*** Opening of Recorded information ***

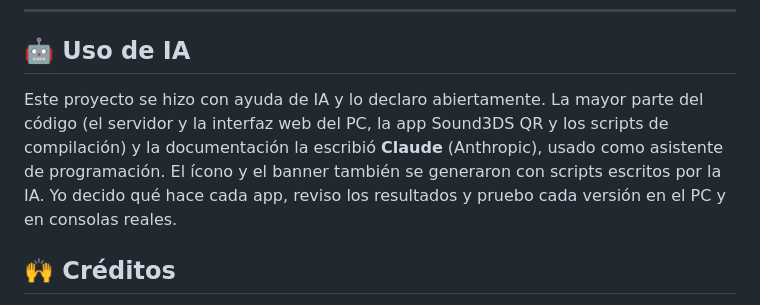
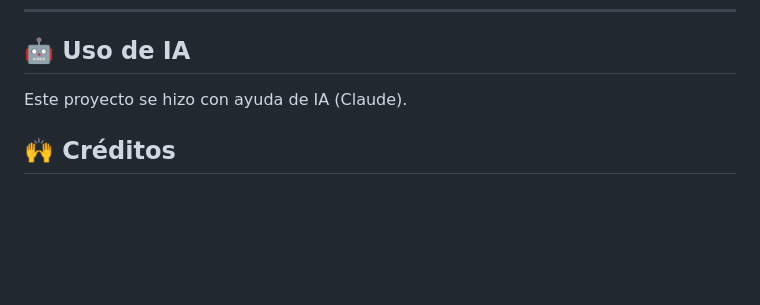
Before and after one commit to PeppiDev/sound3ds-share, a Markdown page: README.es.md, the part around the change. Drawn GitHub-style; blank space fills up the shorter version.

Commit message:
README: uso de IA en una línea

```diff
--- a/README.es.md
+++ b/README.es.md
@@ -194,7 +194,7 @@ docs/               imágenes de este README
 
 ## 🤖 Uso de IA
 
-Este proyecto se hizo con ayuda de IA y lo declaro abiertamente. La mayor parte del código (el servidor y la interfaz web del PC, la app Sound3DS QR y los scripts de compilación) y la documentación la escribió **Claude** (Anthropic), usado como asistente de programación. El ícono y el banner también se generaron con scripts escritos por la IA. Yo decido qué hace cada app, reviso los resultados y pruebo cada versión en el PC y en consolas reales.
+Este proyecto se hizo con ayuda de IA (Claude).
 
 ## 🙌 Créditos
 
```
Also changed, not shown: README.md (+1 -1 lines).
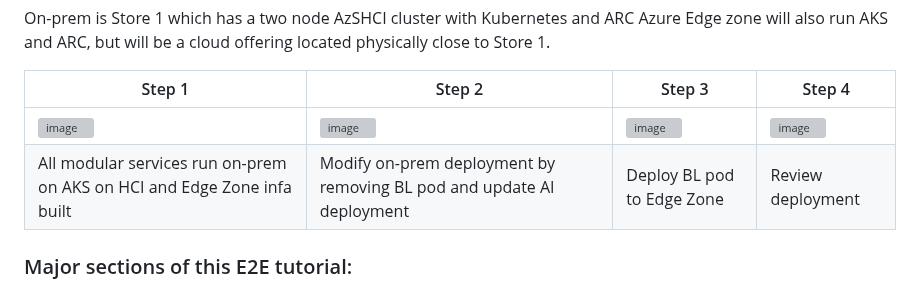
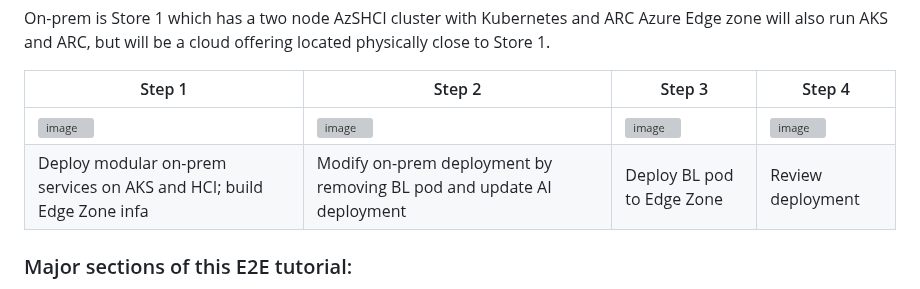
Before and after one commit to microsoft/Azure-Edge-Solutions-Lab, a Markdown page: Edgezone-QSR Demo/README.md, the part around the change. Rendered like a GitHub page; grey boxes are pictures that could not be loaded.

Commit message:
Update README.md
steps clarify

```diff
--- a/Edgezone-QSR Demo/README.md
+++ b/Edgezone-QSR Demo/README.md
@@ -8,7 +8,7 @@ Azure Edge zone will also run AKS and ARC, but will be a cloud offering located
 Step 1 | Step 2 | Step 3 | Step 4
 -----|-----|-----|-----
 ![image](https://user-images.githubusercontent.com/47536604/212991641-0c7e182c-1665-4bfb-8634-7341d49302f6.png) | ![image](https://user-images.githubusercontent.com/47536604/212991772-8d60b298-a2fa-4d5a-b6b7-86c022d49bd9.png) | ![image](https://user-images.githubusercontent.com/47536604/212992057-a52daa70-c99b-4511-a571-53cb0bc3a522.png) | ![image](https://user-images.githubusercontent.com/47536604/212993518-de503e29-8270-4257-a265-ffa4217be8f6.png)
-All modular services run on-prem on AKS on HCI and Edge Zone infa built | Modify on-prem deployment by removing BL pod and update AI deployment | Deploy BL pod to Edge Zone | Review deployment
+Deploy modular on-prem services on AKS and HCI; build Edge Zone infa | Modify on-prem deployment by removing BL pod and update AI deployment | Deploy BL pod to Edge Zone | Review deployment
 
 
 
```
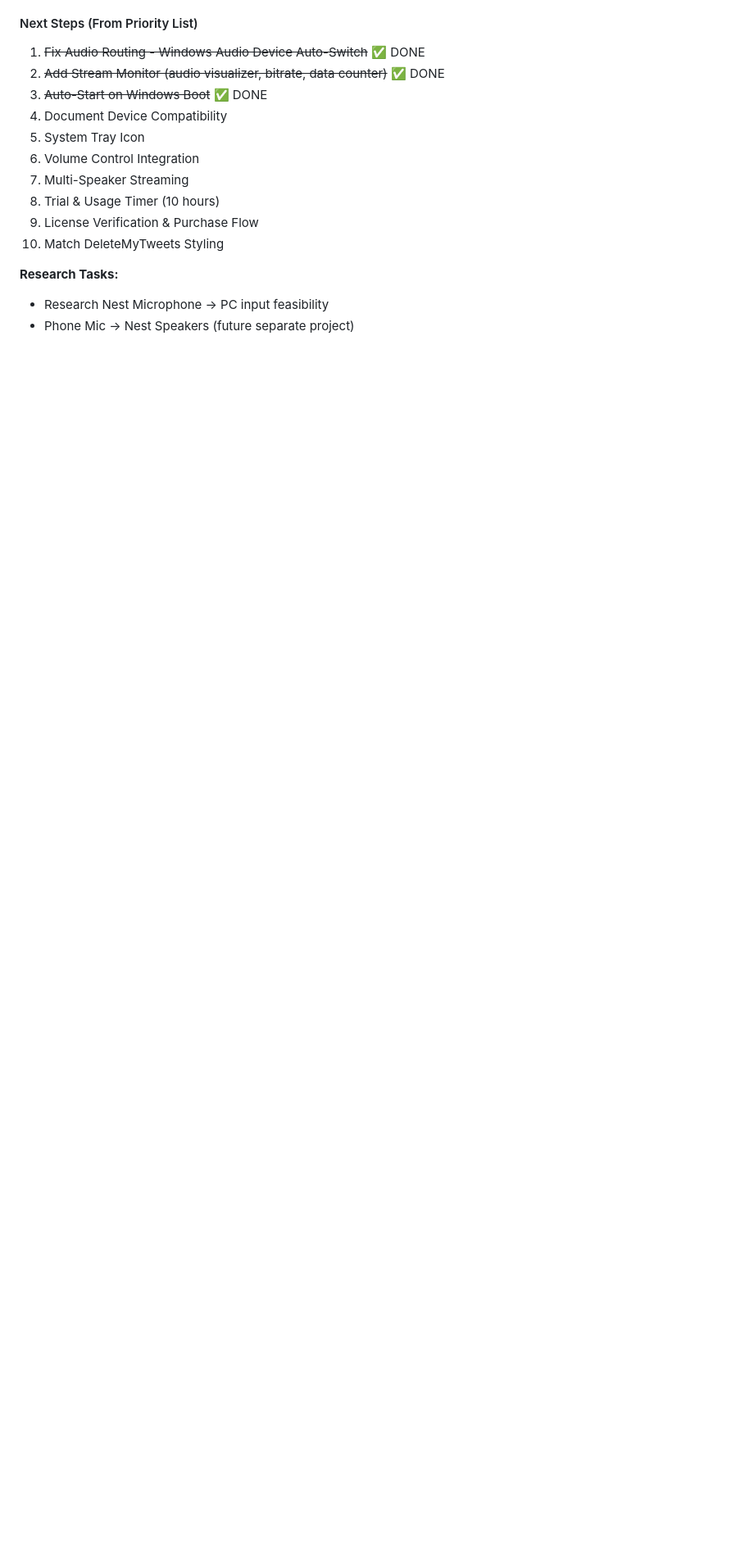
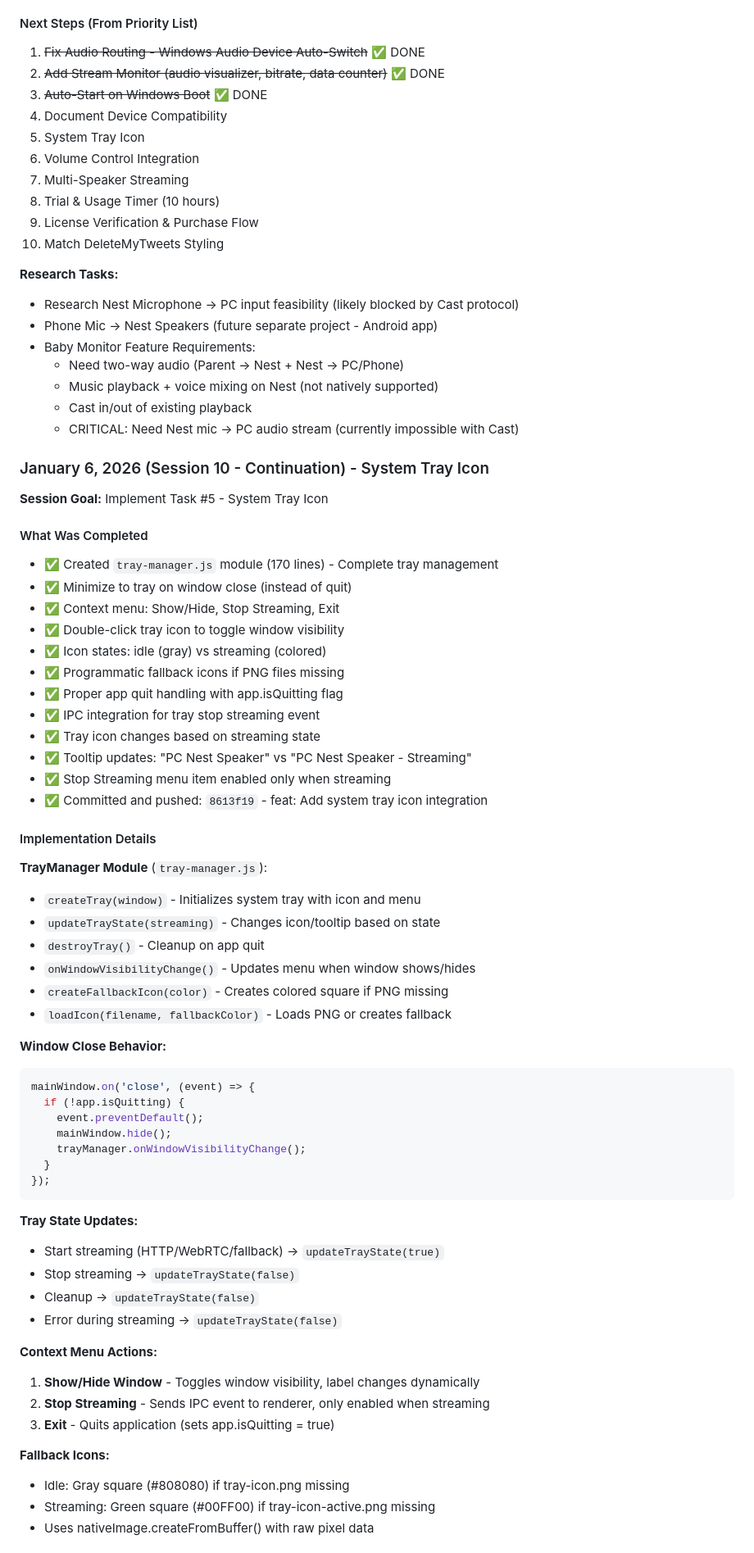
Before and after one commit to Kepners/pcnestspeaker, a Markdown page: .claude/CLAUDE.md, the part around one of its changes. Shown at 82% size. GitHub-like rendering; blank space fills up the shorter version.

Commit message:
docs: Update session memory with Task #5 completion and baby monitor research

````diff
--- a/.claude/CLAUDE.md
+++ b/.claude/CLAUDE.md
@@ -851,5 +851,66 @@ Extracts: bitrate=128.0, size=1024kB
 10. Match DeleteMyTweets Styling
 
 **Research Tasks:**
-- Research Nest Microphone → PC input feasibility
-- Phone Mic → Nest Speakers (future separate project)
+- Research Nest Microphone → PC input feasibility (likely blocked by Cast protocol)
+- Phone Mic → Nest Speakers (future separate project - Android app)
+- Baby Monitor Feature Requirements:
+  - Need two-way audio (Parent → Nest + Nest → PC/Phone)
+  - Music playback + voice mixing on Nest (not natively supported)
+  - Cast in/out of existing playback
+  - CRITICAL: Need Nest mic → PC audio stream (currently impossible with Cast)
+
+### January 6, 2026 (Session 10 - Continuation) - System Tray Icon
+
+**Session Goal:** Implement Task #5 - System Tray Icon
+
+#### What Was Completed
+- ✅ Created `tray-manager.js` module (170 lines) - Complete tray management
+- ✅ Minimize to tray on window close (instead of quit)
+- ✅ Context menu: Show/Hide, Stop Streaming, Exit
+- ✅ Double-click tray icon to toggle window visibility
+- ✅ Icon states: idle (gray) vs streaming (colored)
+- ✅ Programmatic fallback icons if PNG files missing
+- ✅ Proper app quit handling with app.isQuitting flag
+- ✅ IPC integration for tray stop streaming event
+- ✅ Tray icon changes based on streaming state
+- ✅ Tooltip updates: "PC Nest Speaker" vs "PC Nest Speaker - Streaming"
+- ✅ Stop Streaming menu item enabled only when streaming
+- ✅ Committed and pushed: `8613f19` - feat: Add system tray icon integration
+
+#### Implementation Details
+
+**TrayManager Module** (`tray-manager.js`):
+- `createTray(window)` - Initializes system tray with icon and menu
+- `updateTrayState(streaming)` - Changes icon/tooltip based on state
+- `destroyTray()` - Cleanup on app quit
+- `onWindowVisibilityChange()` - Updates menu when window shows/hides
+- `createFallbackIcon(color)` - Creates colored square if PNG missing
+- `loadIcon(filename, fallbackColor)` - Loads PNG or creates fallback
+
+**Window Close Behavior:**
+```javascript
+mainWindow.on('close', (event) => {
+  if (!app.isQuitting) {
+    event.preventDefault();
+    mainWindow.hide();
+    trayManager.onWindowVisibilityChange();
+  }
+});
+```
+
+**Tray State Updates:**
+- Start streaming (HTTP/WebRTC/fallback) → `updateTrayState(true)`
+- Stop streaming → `updateTrayState(false)`
+- Cleanup → `updateTrayState(false)`
+- Error during streaming → `updateTrayState(false)`
+
+**Context Menu Actions:**
+1. **Show/Hide Window** - Toggles window visibility, label changes dynamically
+2. **Stop Streaming** - Sends IPC event to renderer, only enabled when streaming
+3. **Exit** - Quits application (sets app.isQuitting = true)
+
+**Fallback Icons:**
+- Idle: Gray square (#808080) if tray-icon.png missing
+- Streaming: Green square (#00FF00) if tray-icon-active.png missing
+- Uses nativeImage.createFromBuffer() with raw pixel data
+
````
Also changed, not shown: other parts of .claude/CLAUDE.md (+37 -0 lines).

*** Close of Recorded information ***

Produce the data again character for character, with the images left out.

Written response -
Before and after one commit to PeppiDev/sound3ds-share, a Markdown page: README.es.md, the part around the change. Drawn GitHub-style; blank space fills up the shorter version.

Commit message:
README: uso de IA en una línea

```diff
--- a/README.es.md
+++ b/README.es.md
@@ -194,7 +194,7 @@ docs/               imágenes de este README
 
 ## 🤖 Uso de IA
 
-Este proyecto se hizo con ayuda de IA y lo declaro abiertamente. La mayor parte del código (el servidor y la interfaz web del PC, la app Sound3DS QR y los scripts de compilación) y la documentación la escribió **Claude** (Anthropic), usado como asistente de programación. El ícono y el banner también se generaron con scripts escritos por la IA. Yo decido qué hace cada app, reviso los resultados y pruebo cada versión en el PC y en consolas reales.
+Este proyecto se hizo con ayuda de IA (Claude).
 
 ## 🙌 Créditos
 
```
Also changed, not shown: README.md (+1 -1 lines).
Before and after one commit to microsoft/Azure-Edge-Solutions-Lab, a Markdown page: Edgezone-QSR Demo/README.md, the part around the change. Rendered like a GitHub page; grey boxes are pictures that could not be loaded.

Commit message:
Update README.md
steps clarify

```diff
--- a/Edgezone-QSR Demo/README.md
+++ b/Edgezone-QSR Demo/README.md
@@ -8,7 +8,7 @@ Azure Edge zone will also run AKS and ARC, but will be a cloud offering located
 Step 1 | Step 2 | Step 3 | Step 4
 -----|-----|-----|-----
 ![image](https://user-images.githubusercontent.com/47536604/212991641-0c7e182c-1665-4bfb-8634-7341d49302f6.png) | ![image](https://user-images.githubusercontent.com/47536604/212991772-8d60b298-a2fa-4d5a-b6b7-86c022d49bd9.png) | ![image](https://user-images.githubusercontent.com/47536604/212992057-a52daa70-c99b-4511-a571-53cb0bc3a522.png) | ![image](https://user-images.githubusercontent.com/47536604/212993518-de503e29-8270-4257-a265-ffa4217be8f6.png)
-All modular services run on-prem on AKS on HCI and Edge Zone infa built | Modify on-prem deployment by removing BL pod and update AI deployment | Deploy BL pod to Edge Zone | Review deployment
+Deploy modular on-prem services on AKS and HCI; build Edge Zone infa | Modify on-prem deployment by removing BL pod and update AI deployment | Deploy BL pod to Edge Zone | Review deployment
 
 
 
```
Before and after one commit to Kepners/pcnestspeaker, a Markdown page: .claude/CLAUDE.md, the part around one of its changes. Shown at 82% size. GitHub-like rendering; blank space fills up the shorter version.

Commit message:
docs: Update session memory with Task #5 completion and baby monitor research

````diff
--- a/.claude/CLAUDE.md
+++ b/.claude/CLAUDE.md
@@ -851,5 +851,66 @@ Extracts: bitrate=128.0, size=1024kB
 10. Match DeleteMyTweets Styling
 
 **Research Tasks:**
-- Research Nest Microphone → PC input feasibility
-- Phone Mic → Nest Speakers (future separate project)
+- Research Nest Microphone → PC input feasibility (likely blocked by Cast protocol)
+- Phone Mic → Nest Speakers (future separate project - Android app)
+- Baby Monitor Feature Requirements:
+  - Need two-way audio (Parent → Nest + Nest → PC/Phone)
+  - Music playback + voice mixing on Nest (not natively supported)
+  - Cast in/out of existing playback
+  - CRITICAL: Need Nest mic → PC audio stream (currently impossible with Cast)
+
+### January 6, 2026 (Session 10 - Continuation) - System Tray Icon
+
+**Session Goal:** Implement Task #5 - System Tray Icon
+
+#### What Was Completed
+- ✅ Created `tray-manager.js` module (170 lines) - Complete tray management
+- ✅ Minimize to tray on window close (instead of quit)
+- ✅ Context menu: Show/Hide, Stop Streaming, Exit
+- ✅ Double-click tray icon to toggle window visibility
+- ✅ Icon states: idle (gray) vs streaming (colored)
+- ✅ Programmatic fallback icons if PNG files missing
+- ✅ Proper app quit handling with app.isQuitting flag
+- ✅ IPC integration for tray stop streaming event
+- ✅ Tray icon changes based on streaming state
+- ✅ Tooltip updates: "PC Nest Speaker" vs "PC Nest Speaker - Streaming"
+- ✅ Stop Streaming menu item enabled only when streaming
+- ✅ Committed and pushed: `8613f19` - feat: Add system tray icon integration
+
+#### Implementation Details
+
+**TrayManager Module** (`tray-manager.js`):
+- `createTray(window)` - Initializes system tray with icon and menu
+- `updateTrayState(streaming)` - Changes icon/tooltip based on state
+- `destroyTray()` - Cleanup on app quit
+- `onWindowVisibilityChange()` - Updates menu when window shows/hides
+- `createFallbackIcon(color)` - Creates colored square if PNG missing
+- `loadIcon(filename, fallbackColor)` - Loads PNG or creates fallback
+
+**Window Close Behavior:**
+```javascript
+mainWindow.on('close', (event) => {
+  if (!app.isQuitting) {
+    event.preventDefault();
+    mainWindow.hide();
+    trayManager.onWindowVisibilityChange();
+  }
+});
+```
+
+**Tray State Updates:**
+- Start streaming (HTTP/WebRTC/fallback) → `updateTrayState(true)`
+- Stop streaming → `updateTrayState(false)`
+- Cleanup → `updateTrayState(false)`
+- Error during streaming → `updateTrayState(false)`
+
+**Context Menu Actions:**
+1. **Show/Hide Window** - Toggles window visibility, label changes dynamically
+2. **Stop Streaming** - Sends IPC event to renderer, only enabled when streaming
+3. **Exit** - Quits application (sets app.isQuitting = true)
+
+**Fallback Icons:**
+- Idle: Gray square (#808080) if tray-icon.png missing
+- Streaming: Green square (#00FF00) if tray-icon-active.png missing
+- Uses nativeImage.createFromBuffer() with raw pixel data
+
````
Also changed, not shown: other parts of .claude/CLAUDE.md (+37 -0 lines).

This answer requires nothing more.